Delayed gratification is never a pleasant thing. “I’d gladly pay you Tuesday for a hamburger today,” was a favorite maxim of Wimpy from the “Popeye” cartoons. And so when a friend told me last December about a plum — a very special plum; the plum, perhaps, of all plums — I was naturally excited. And dismayed, simultaneously, at the prospect of a months-long wait to try the fruit.
But seasons passed and the world turned, months turned to weeks, and I eventually found myself in stone fruit season, possibly the best of all seasons. Among the peaches, pluots and apricots, I was really just pining for an opportunity to try one thing: the fussy, elusive greengage plum. The greengage is a small European variety that was once commercially popular but has since been nearly totally overwhelmed by the larger, sturdier Asian plums introduced to this country by Luther Burbank.
The greengages are in season, folks. Right now. And for about a couple of weeks. I got to eat some and if you’re lucky, you might too.
Known as the Reine Claude in France, or Queen Claude, after one of the daughters of Louis XII, the greengage bears a modest, subdued beauty. Called the “queen of plums” by English food writer Edward Bunyan, the greengage indeed has an air of quiet, aristocratic power. No larger than a golf ball, these are a deep shade of asparagus green, save for the lucky few that have been tinged a poppy-like shade of yellowish orange by the sun.
Don’t be fooled, though, into thinking that these are the hard, tart (and delicious) Kelly-green yeşil erik you find inundating the fruit carts of Istanbul during summer. While tiny and seemingly unripe, a greengage is preternaturally sweet, juicy and deeply flavorful but possessing far less tartness and tannic pucker than other, more popular plum varieties.
I approached writer and fruit scholar (and freelance contributor to The Times) David Karp to learn more because, really, who else would I approach? Karp, who became enamored with the greengage as a child, is a silent partner with Andy Mariani in the cultivation of the fruit at Andy’s Orchard in Morgan Hill, Calif., near San Jose. It’s likely the largest single source of commercially available greengages in the United States. Karp and Mariani grow three acres of the plums. “There’s maybe three [orchards] in the whole rest of the country,” Karp said.
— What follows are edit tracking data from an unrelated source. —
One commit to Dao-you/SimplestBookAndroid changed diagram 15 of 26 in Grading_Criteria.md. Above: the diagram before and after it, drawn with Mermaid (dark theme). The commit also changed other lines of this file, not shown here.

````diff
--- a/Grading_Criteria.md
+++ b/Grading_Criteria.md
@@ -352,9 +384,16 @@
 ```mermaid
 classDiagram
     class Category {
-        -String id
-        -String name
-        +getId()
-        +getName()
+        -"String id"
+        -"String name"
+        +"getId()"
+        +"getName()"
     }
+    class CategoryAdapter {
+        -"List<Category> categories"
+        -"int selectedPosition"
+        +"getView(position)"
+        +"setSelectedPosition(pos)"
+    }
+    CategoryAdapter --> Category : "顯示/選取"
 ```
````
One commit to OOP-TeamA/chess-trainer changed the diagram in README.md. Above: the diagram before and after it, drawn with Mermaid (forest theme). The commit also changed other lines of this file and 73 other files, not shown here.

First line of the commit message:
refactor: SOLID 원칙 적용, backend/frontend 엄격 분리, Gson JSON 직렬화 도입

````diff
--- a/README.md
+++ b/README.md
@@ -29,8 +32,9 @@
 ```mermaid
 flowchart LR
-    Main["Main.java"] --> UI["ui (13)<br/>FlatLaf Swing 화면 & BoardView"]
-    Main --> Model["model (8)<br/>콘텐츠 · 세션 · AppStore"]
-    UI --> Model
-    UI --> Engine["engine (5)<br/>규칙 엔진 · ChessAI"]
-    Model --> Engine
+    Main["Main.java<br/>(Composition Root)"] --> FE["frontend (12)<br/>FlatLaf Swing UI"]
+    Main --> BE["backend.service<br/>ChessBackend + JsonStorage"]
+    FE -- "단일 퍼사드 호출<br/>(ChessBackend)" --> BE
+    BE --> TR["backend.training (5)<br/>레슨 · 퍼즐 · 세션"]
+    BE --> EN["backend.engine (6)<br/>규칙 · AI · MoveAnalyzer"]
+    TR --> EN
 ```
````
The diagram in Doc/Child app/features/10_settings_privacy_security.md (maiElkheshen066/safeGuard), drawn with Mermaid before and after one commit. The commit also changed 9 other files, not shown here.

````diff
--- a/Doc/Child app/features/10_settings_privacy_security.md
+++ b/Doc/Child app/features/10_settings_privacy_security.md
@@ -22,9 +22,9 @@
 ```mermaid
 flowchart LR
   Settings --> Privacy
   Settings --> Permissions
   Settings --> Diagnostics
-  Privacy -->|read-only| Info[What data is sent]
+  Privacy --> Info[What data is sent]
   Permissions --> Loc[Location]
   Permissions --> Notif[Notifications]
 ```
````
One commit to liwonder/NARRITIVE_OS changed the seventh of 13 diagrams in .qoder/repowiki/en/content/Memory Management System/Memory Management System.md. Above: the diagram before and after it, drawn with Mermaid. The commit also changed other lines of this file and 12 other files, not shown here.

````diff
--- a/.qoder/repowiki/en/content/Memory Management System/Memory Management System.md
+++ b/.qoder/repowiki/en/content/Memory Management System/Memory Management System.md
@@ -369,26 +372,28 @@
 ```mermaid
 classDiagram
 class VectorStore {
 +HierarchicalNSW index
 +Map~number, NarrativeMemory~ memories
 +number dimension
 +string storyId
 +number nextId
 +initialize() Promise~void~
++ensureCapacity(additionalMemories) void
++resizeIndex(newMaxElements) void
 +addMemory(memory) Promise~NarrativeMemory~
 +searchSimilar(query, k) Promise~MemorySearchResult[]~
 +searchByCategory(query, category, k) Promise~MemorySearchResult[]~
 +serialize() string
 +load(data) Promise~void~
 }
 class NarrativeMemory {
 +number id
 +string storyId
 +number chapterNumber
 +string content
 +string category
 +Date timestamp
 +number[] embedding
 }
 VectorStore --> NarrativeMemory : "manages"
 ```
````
Karp’s love of the fruit led him to get involved with the cultivation. “I met Andy years ago and I tasted all these fruits and I thought to myself, ‘Jesus, I can’t drive up there five times a summer in order to get this fruit.’ I became hooked!” But greengages have proved tricky to grow, and it’s apparent to Karp why they’ve fallen out of favor in this country commercially.
He explained that whereas larger Asian varieties can be harvested unripe and shipped cross-country as is, “the greengage, when fully ripe, really is too delicate to be shipped across the country.” He pointed to a few plums that had ripened to the point where the thin skin had begun to crack and split open like a blister. Additionally, greengage trees are alternate bearing, meaning you’ll get an overlarge crop one year and a very tiny one the next. “They are finicky,” Karp said. “They probably require more chill than we can provide here.” Chill hours, or the number of hours spent between 32 and 45 degrees Fahrenheit, are essential for certain fruit trees to “know” when it’s time to come out of dormancy and begin growing.
But for Karp, it’s worth the trouble for this decidedly singular fruit. The sweetness of fruit can be measured with a refractometer by a unit of measurement called Brix — the percentage of sugar, by mass, in 100 grams of a given solution. The juice from your standard plum, Karp said, might barely break into the teens. One greengage he measured registered nearly 38.
This year, lucky for me, is a good year for greengages at Andy’s Orchard, and I got my hands on a couple of pounds. I ate almost all of them in one sitting. Barely-there skin yields immediately to sweet, golden-hued, perfectly textured flesh. The first honeyed bite explodes with preposterous sweetness, a shot of nectar balanced with just enough acidity so that it isn’t cloying. Comparisons to other fruits are hard to make: You could make parallels to the sweetness of a lychee without a lychee’s distinct perfumey bouquet, perhaps (though the greengages have an intoxicating floral scent all their own).
Regardless, I ate them. And ate them. And although I had a slight stomachache that evening, there has never been another that was entirely worth the price. When Clement Clarke Moore penned, “While visions of sugar-plums danced in their heads,” he was certainly not writing about greengages, but he may as well have been. It was all I could think of when I nodded off to sleep that night.
Greengages will be at the Andy’s Orchard stand at the Santa Monica Farmers Market this Wednesday (Aug. 14) and maybe the following week, although there are no guarantees. Call ahead to check availability. Andy’s Orchard, 1615 Half Road, Morgan Hill, (408) 782-7600, AndysOrchard.com